Looking at buying a lightweight16 foot sea kayak to paddle round North Queensland Coral Sea. Fairly flat paddling, but can get choppy in wind with a bit of swell. The Boreal Storm 16 looks good in many respects, but looks a bit fish form, and I’m wondering how much the width front of the cockpit would slow it down compared to swede form boats like the Stellar 16 (which I’m considering but concerned about its tippiness). Would the Storm be 5% slower than something like the Stellar, 10% slower? Would this kind of speed penalty be acceptable to get a bit more relaxing stability?
I’ve done a bit of river kayaking - perhaps low intermediate skill - currently own a Bay Sports Expedition Zero (16 foot rotomould), which in my 60s is a bit heavy to lug around. Any advice appreciated.
Sorry, I mistakenly posted in the wrong thread.
I don’t understand. What does “wrong thread” mean?
wrong post, another question listed on the forum.

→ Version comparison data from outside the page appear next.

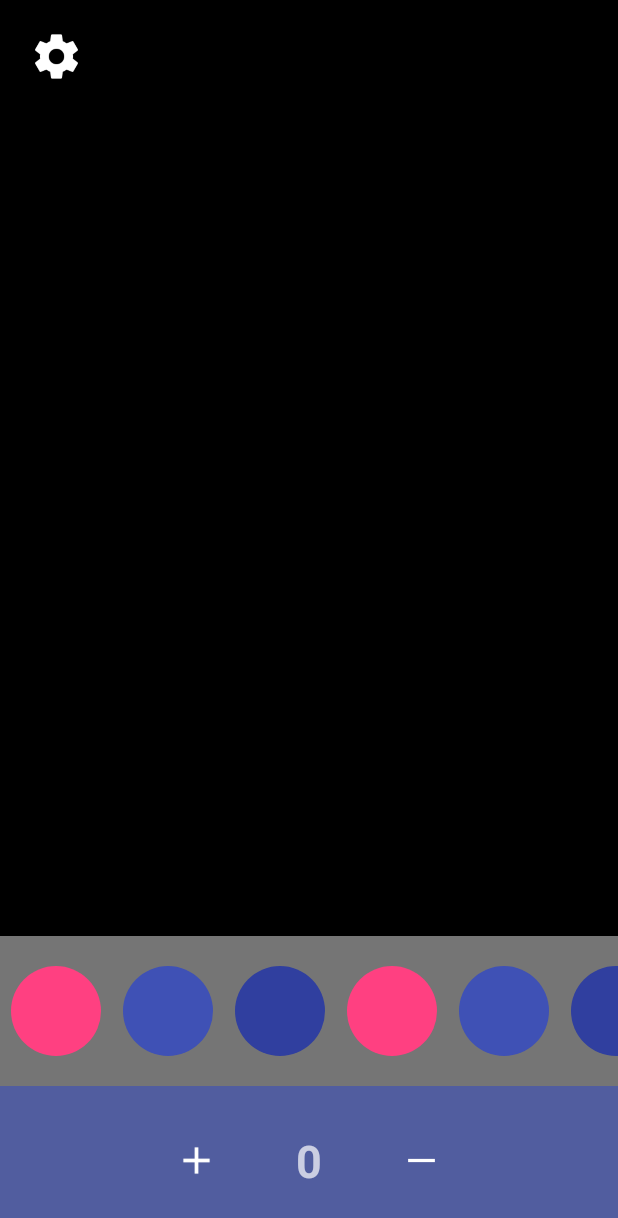
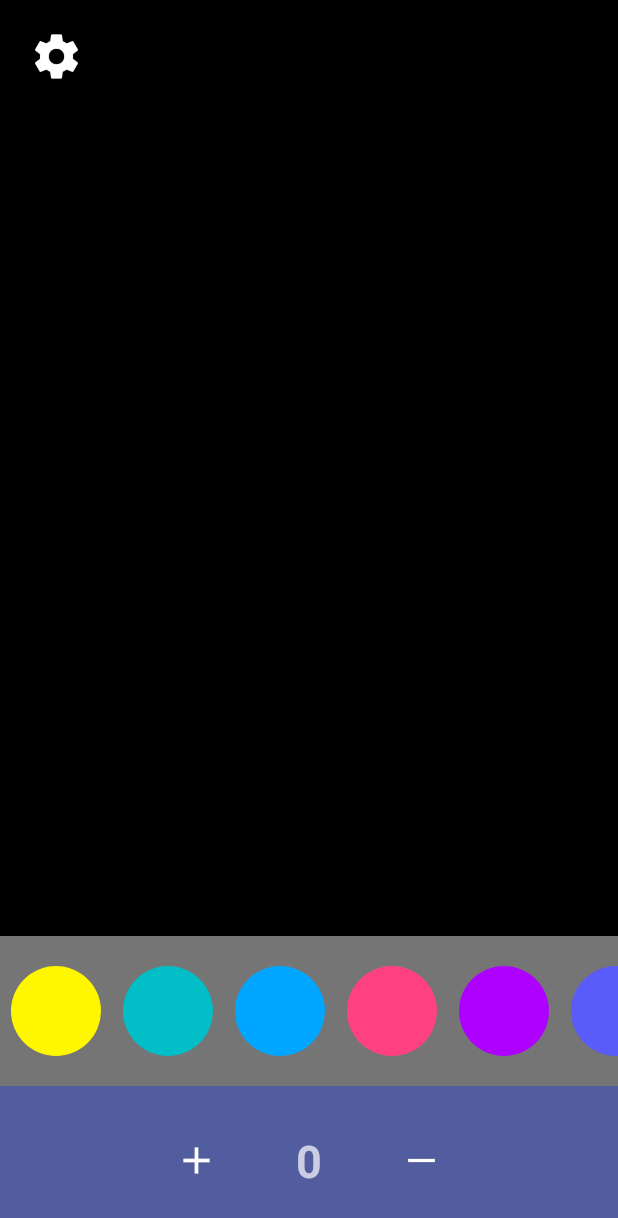
Before and after one commit to jy617lee/Produce101, an Android app: the screen it shows after launch (MainActivity), on a phone screen of 412 x 824 dp. Shown: the top 1218 px of the screen. Run offline under Robolectric (Android 15) with nearby library versions, the phone set to English and light mode, and no system bars; our stand-ins replace ButterKnife.

Commit message:
color set add

```diff
--- a/app/src/main/java/com/produce101ledlight/MainActivity.java
+++ b/app/src/main/java/com/produce101ledlight/MainActivity.java
@@ -43,9 +43,9 @@ public class MainActivity extends AppCompatActivity {
     private RecyclerView.Adapter mColorAdapter;
     private RecyclerView.LayoutManager mLayoutManager;
     private int colorDataSet[] = {
-            R.color.colorAccent, R.color.colorPrimary, R.color.colorPrimaryDark,
-            R.color.colorAccent, R.color.colorPrimary, R.color.colorPrimaryDark,
-            R.color.colorAccent, R.color.colorPrimary, R.color.colorPrimaryDark,
+            R.color.yellow, R.color.green, R.color.blue,
+            R.color.pink, R.color.purple, R.color.deepblue,
+            R.color.lightblue, R.color.lightgreen,
     };
 
 
--- a/app/src/main/res/values/colors.xml
+++ b/app/src/main/res/values/colors.xml
@@ -3,4 +3,13 @@
     <color name="colorPrimary">#3F51B5</color>
     <color name="colorPrimaryDark">#303F9F</color>
     <color name="colorAccent">#FF4081</color>
+    <color name="yellow">#fff700</color>
+    <color name="green">#02bec7</color>
+    <color name="blue">#00a6ff</color>
+    <color name="pink">#FF4081</color>
+    <color name="purple">#ae00ff</color>
+    <color name="deepblue">#595cf9</color>
+    <color name="lightblue">#00ffe1</color>
+    <color name="lightgreen">#00ffa6</color>
+
 </resources>
```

Valley Nordkapp is fish form. Current Designs Extreme is fish form. You’ll find plenty of fish form kayaks in the faster category, and plenty of swede form in the slower category. There are way too many other variables in the shape of a hull to attribute a whole lot to that.
That said, Stellar makes fast hulls. Speed rises high as a priority in most of the hulls they design, if not all. Racers seem to really latch onto as narrow of an entry as possible where you first plant your forward stroke. Deck cutouts along that placement are even quite popular.
Looking at the Storm 16, it has a fairly steep raking bow shape, so most of its 16’ should be waterline. But given the 16’3" overall length of the Stellar 16 and bow shape, I bet the Stellar has a good 6" longer waterline. I think that will have more to do with speed potential than fish/neutral/swede.
But do we all prefer the fastest kayak given our efforts during our personal paddle. I would say yes if all else could be equal. The kayak handles the same, feels the same, maneuvers the same with identically performed strokes in all conditions, handles wind the same, following seas the same, stability feels exactly the same. etc. But this is never the case.
I wish there were more possibilities for test paddling different kayaks. I think the fit, feel, and performance of these two would feel quite different to you.
Thanks CF, really helpful. Your question “do we all prefer the fastest kayak” made me think about the importance of the other factors you listed, and I’m perhaps widening the types of kayaks I’m thinking about now. How a kayak will handle the Coral Sea in a 15 knot wind a few kms offshore is indeed perhaps more important than outright speed. I won’t be very fast if I’m tipped over!